Steven Loomis and Paul Spears note that one of the most pressing obstacles in education today is what they call the technical model–the reduction of teaching to a technical procedure where action A from the teacher produces action B in the student; that is, the technical model is a tendency to believe “in the unbreakable link between cause and effect” (133). Ultimately, this model “operates within the tradition of matching the person to the machine” (138). I find their description accurately characterizes the majority of professional development materials with which I engage, yet could any approach be more opposite than what we see in Jesus’ actions? Rather than force his pupils into a grid and rehashing general principles that don’t necessarily apply to them, he knows them and alters what he delivers to them according to their need. The person trumps the system.
When the person outranks the system, human relationships assume positions of prime importance. Yet human relationships do not quantify well, and teachers’ significant bonds with students, though known and valued by parents, do not translate well to standardized tests. In fact, even attempting to describe the value of relationships can reveal the permeation of the need to quantify anything of value. One will frequently hear that relationships with students are important because students will work hard for a teacher they like; while true enough, such a statement insists that the relationship prove its value in a direct behavioral response–an insistence not unlike others in the technical model of cause and effect.

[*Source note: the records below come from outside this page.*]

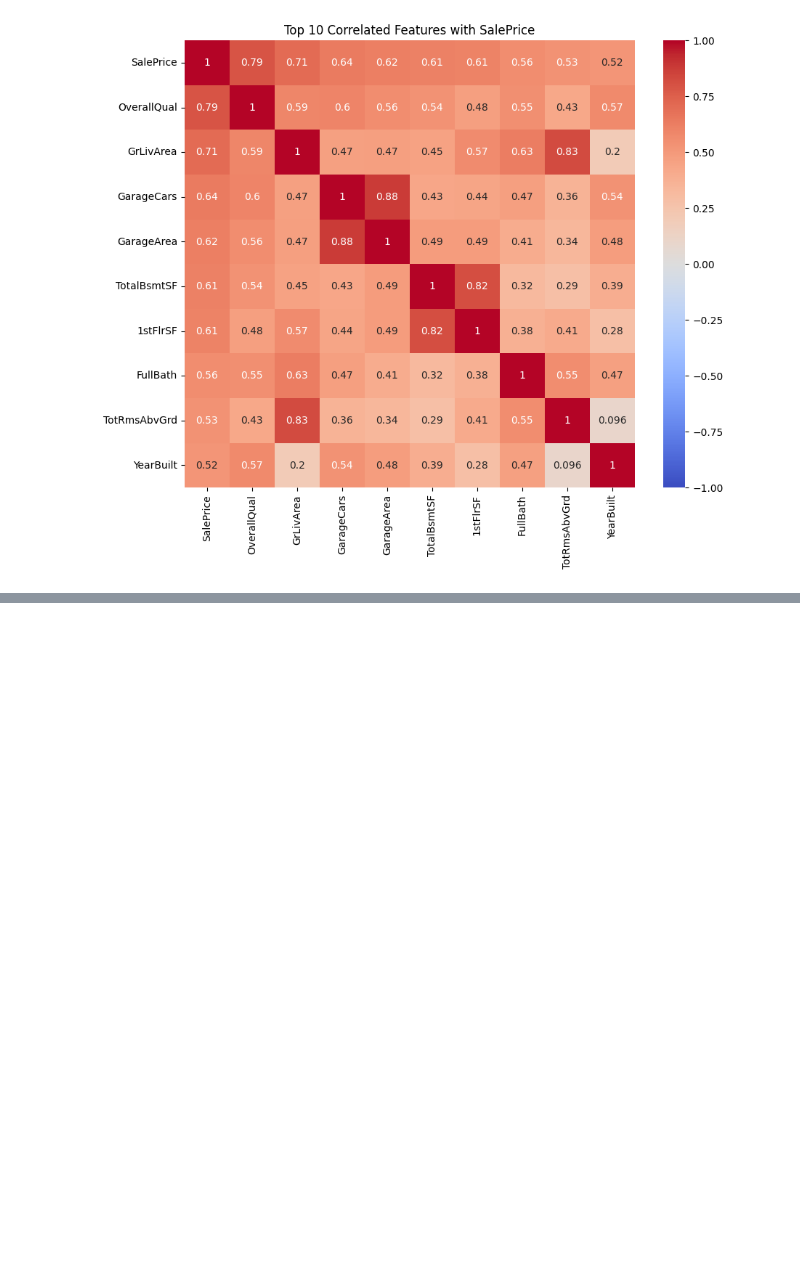
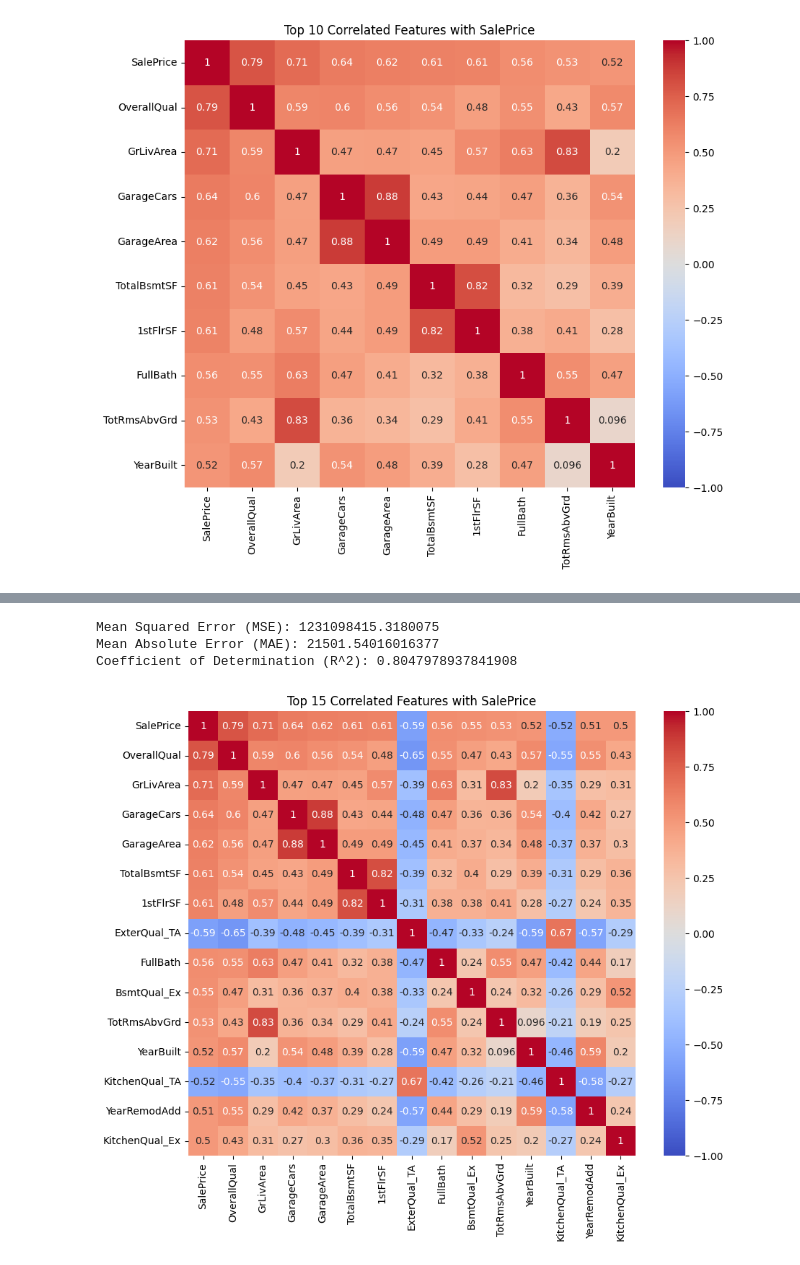
Before and after one commit to fabricio-inoue/House-Prices---Regression, a Jupyter notebook: House-pricing.ipynb, the cells around one changed output, grey strips where cells are left out. Drawn from its saved outputs; the diff is of its cells as text; code cells hidden in the pictures; blank space fills up the shorter version.

Commit message:
linear regression and random forest

```diff
--- a/House-pricing.ipynb
+++ b/House-pricing.ipynb
@@ -168,0 +261,49 @@ plot_top_correlation_heatmap(numerical_columns, 'SalePrice', k=10)
+# %%
+import seaborn as sns
+import matplotlib.pyplot as plt
+from sklearn.linear_model import LinearRegression
+from sklearn.metrics import mean_squared_error, mean_absolute_error, r2_score
+
+def plot_top_correlation_heatmap(dataframe, target_column, k=10):
+    # Calculate correlations
+    correlations = dataframe.corr()
+
+    # Select the top correlated columns with the target variable
+    top_corr_columns = correlations[target_column].abs().nlargest(k).index
+    top_corr_df = dataframe[top_corr_columns]
+
+    # Create a correlation heatmap
+    plt.figure(figsize=(10, 8))
+    sns.heatmap(top_corr_df.corr(), annot=True, cmap='coolwarm', vmin=-1, vmax=1)
+    plt.title(f'Top {k} Correlated Features with {target_column}')
+
+    return top_corr_df
+
+# Call the function to get the top correlated features
+top_corr_df = plot_top_correlation_heatmap(combined_df, 'SalePrice', k=15)
+
+# Split the combined DataFrame into features (X) and target (y)
+X = top_corr_df.drop('SalePrice', axis=1)
+y = combined_df['SalePrice']
+
+# Initialize and fit the Linear Regression model
+model = LinearRegression()
+model.fit(X, y)
+
+# Perform predictions
+y_pred = model.predict(X)
+
+# Calculate regression metrics
+mse = mean_squared_error(y, y_pred)
+mae = mean_absolute_error(y, y_pred)
+r2 = r2_score(y, y_pred)
+
+# Print the regression metrics
+print("Mean Squared Error (MSE):", mse)
+print("Mean Absolute Error (MAE):", mae)
+print("Coefficient of Determination (R^2):", r2)
+# %% [output]
+Mean Squared Error (MSE): 1231098415.3180075
+Mean Absolute Error (MAE): 21501.54016016377
+Coefficient of Determination (R^2): 0.8047978937841908
+[figure, added]
```
Also changed, not shown: parts of 7 cells of this notebook.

It strikes me that relationships with students should be of primary importance simply because if students are worth teaching, then they must be worth knowing. I am tempted to make it a maxim of my own classroom: to be taught (truly taught) is to be known.
One might claim that I overstate the case, but I do not think so. Without knowing my students, what I am doing is less teaching them than it is moving them through a machine in which I am a cog or mechanism. I repeat the same lessons and activities just as a machine repeats the same motions. The materials initially fit for the machine exit in perfect working order, and the materials unfit for the machine clog the parts, or get shoved through, or seep out, or are removed entirely. The machine changes over time, attempting to clog less frequently, but it is always a machine and the results are frustratingly consistent.
One clear objection to my idealism is that even when we know each of these individuals, we do not have the ability as educators to customize their education. There are too many students for such an attempt, and that is true enough. Yet I have a feeling that in identifying such an obstacle we might miss the virtue available in combating it.
My combat begins in recognizing who I am. Whatever our institution is or whatever machine our culture is attempting to create, I am not a machine. Wherever I am, I can stop and converse with my students. I can make time to learn their ways and their needs, to hear them and know them. There is virtue in that alone.
Yet beyond that virtue, my hunch is that if I know them I will not need to work so hard to convey information to them. In knowing them, I may be able to convey just what is needed; and the heavy burden for conveying everything might fall from my back. Much of the machine’s work will not be necessary.
I suppose there’s only one way for me to find out whether I am right, so I think I’ll go ask that guy who sits in the second row what his thoughts are about his wrestling meet last night.
Thanks for reading.
- Spears, Paul D. and Steven R. Loomis. (2009). Education for human flourishing. Downers Grove, IL: IVP Academic.